Sunday, 15 March 2015
An interview with Nicholas Hagger
Nicholas Hagger is a poet, cultural historian and philosopher and is the author of more than 35 books including his two latest just released: ‘My Double life 1 - This Dark Wood’ and ‘My Double Life 2 - A Rainbow Over the Hills.’
In this interview with Iain McNay, Hagger will talk about his life, his spiritual awakenings and how they have changed the way he sees reality.
In Hagger's words:
"I asked Japanese poet Junzabuto Nishwaki in 1965 for a distillation of the wisdom of the East – he wrote on a business card +A+-A=0. The Great Nothing. He explained that the Universe is a unity that reconciles all contradictions, that the One combines day and night, life or death."
"Libya accelerated my drastic purgation and remaking of myself. I was on the universal mystic way without realising it – I didn’t know that my dark night of the senses would help me back onto the right path of detachments, illumination and transformations – I would have to traverse hell before I could reach inner serenity – I now felt more intensely than ever that I had lost my way in a dark wood and was still searching for my right path."

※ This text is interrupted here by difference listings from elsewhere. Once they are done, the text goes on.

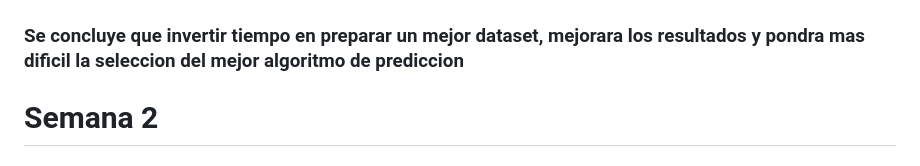
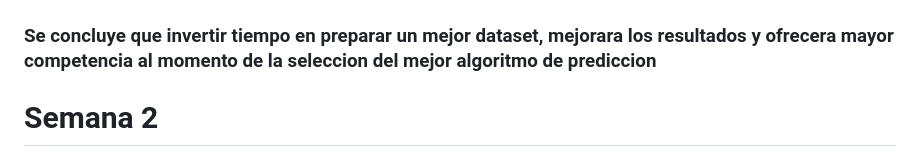
Before and after one commit to No-Country-simulation/C-22-38-T-DataBi, a Markdown page: README.md, the part around the change. GitHub-like rendering.

```diff
--- a/README.md
+++ b/README.md
@@ -57,7 +57,7 @@
 ![alt text](RF.png)
 ![alt text](GB.png)
 ![alt text](RN.png)
-### Se concluye que invertir tiempo en preparar un mejor dataset, mejorara los resultados y pondra mas dificil la seleccion del mejor algoritmo de prediccion
+### Se concluye que invertir tiempo en preparar un mejor dataset, mejorara los resultados y ofrecera mayor competencia al momento de la seleccion del mejor algoritmo de prediccion
 
 # Semana 2
 ### Nuestro objetivo mas ambicioso, como equipo, es generar una deteccion dinamica de phishing,desde un sitio web, para ello se entrena y busca el mejor modelo de prediccion
```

"This was my first glimpse of the celebrated golden flower, the centre and the source of my being. White light flowing upwards, a spring opened up inside me, visions wobbled inside me, I saw a fountain of light... finally I said to myself , 'I surrender’ and I was drunk with flowing light."
Iain McNay's complete interview with Nicholas Hagger is now available on Conscious TV through this link
Sunday, 8 March 2015
An interview with Jah Wobble
Jah Wobble was the original bass player in the band, Public Image Limited (PIL), which was formed by former Sex-pistols singer John Lydon (Rotten). Jah was 17 when he joined the band having never been in a band before. He came from a tough and at times violent East London background. When he was young, he developed a taste for short wave radio oscillations, they put him into a state of trance and he could sleep better. In Jah's words, the wave radio oscillations 'felt like listening to infinity.’
From an early age, he had a strong spiritual bent having discovered the Upanishads and was captivated by ancient teachings. As a result, music, especially the bass guitar and his spiritual life became indelibly intertwined.
‘When you truly accept the bass as an emanation of God, as the ground of existence, you make a friend of impermanence, a state of flux, therefore the fear of losing what you have diminishes…you truly ride the rhythm – you will reside in the residence of ‘OM’, you can ride the sonic boom to heaven.
My bass playing relies first and foremost on intuition – it is necessary to remain innocent – intuition is directed from the solar plexus – the knowing sun in the guts.’
After years on the road with bands, he became an alcoholic ‘Whenever I drank, all the fear disappeared and the tension left my body’ but he couldn’t go on like that and became completely burnt out. His Marriage broke up and he was left with a crushing sense of failure.
After joining AA and finding a real depth in his spiritual path life, he remembers:
‘I found I was grateful for every drink and drug I had taken because it was because of them I now had a beautiful and stable life which in turn led to a great productivity. I felt really alive and sensitized, I had simply grasped what it is to be human.
Everything in life was sort of emptying out and becoming simpler. I was now at the stage of developing a meditative mind. There came a point where there was no difference between making music and spirituality – the world might have been getting crazier but I was getting better.’
Iain McNay's complete interview with Jah Wobble is now available through the link here.
An interview with Jenny Boyd
Jenny Boyd is the author of ‘It’s Not only Rock ‘n’ Roll’, a book where she presents interviews with 75 musicians about how their creativity functions. Jenny works as a psychologist and addictions consultant in London. In her book, she wanted to understand how the minds and souls of the artists could create such great music.
Her own spiritual awakening first started when she was 18...
‘A tingling sensation rippled through my body, everything appearing crystal clear. I felt like a channel for the deeper parts of myself, as if I was watching myself from above. There was also a feeling of unity. My search for enlightenment had begun, I was now on a path from which I would often swerve but never leave.’
In 1967 she travelled with the Beatles to India to spend time with Maharishi Maheshi Yogi (her sister Pattie was going out with – and later married - George Harrison at the time). Here she learnt to meditate. She became a successful model in London, and later married Mick Fleetwood, the drummer in Fleetwood Mac.
‘After many years of being involved with everything that went along with rock ‘n’ roll, I decided to go to college and study psychology.’
In this interview, Jenny will talk about her own journey as well as the fascinating process she discovered about musicians creativity.
‘Peak experience can happen when the artist is totally in the here and now. A time of complete concentration that overtakes the mundane - the experience of eternity right here and now - by completely concentrating on the music, they are able to open themselves up – the result can be songs that come from nowhere.’
Iain McNay's complete interview with Jenny Boyd is now available here.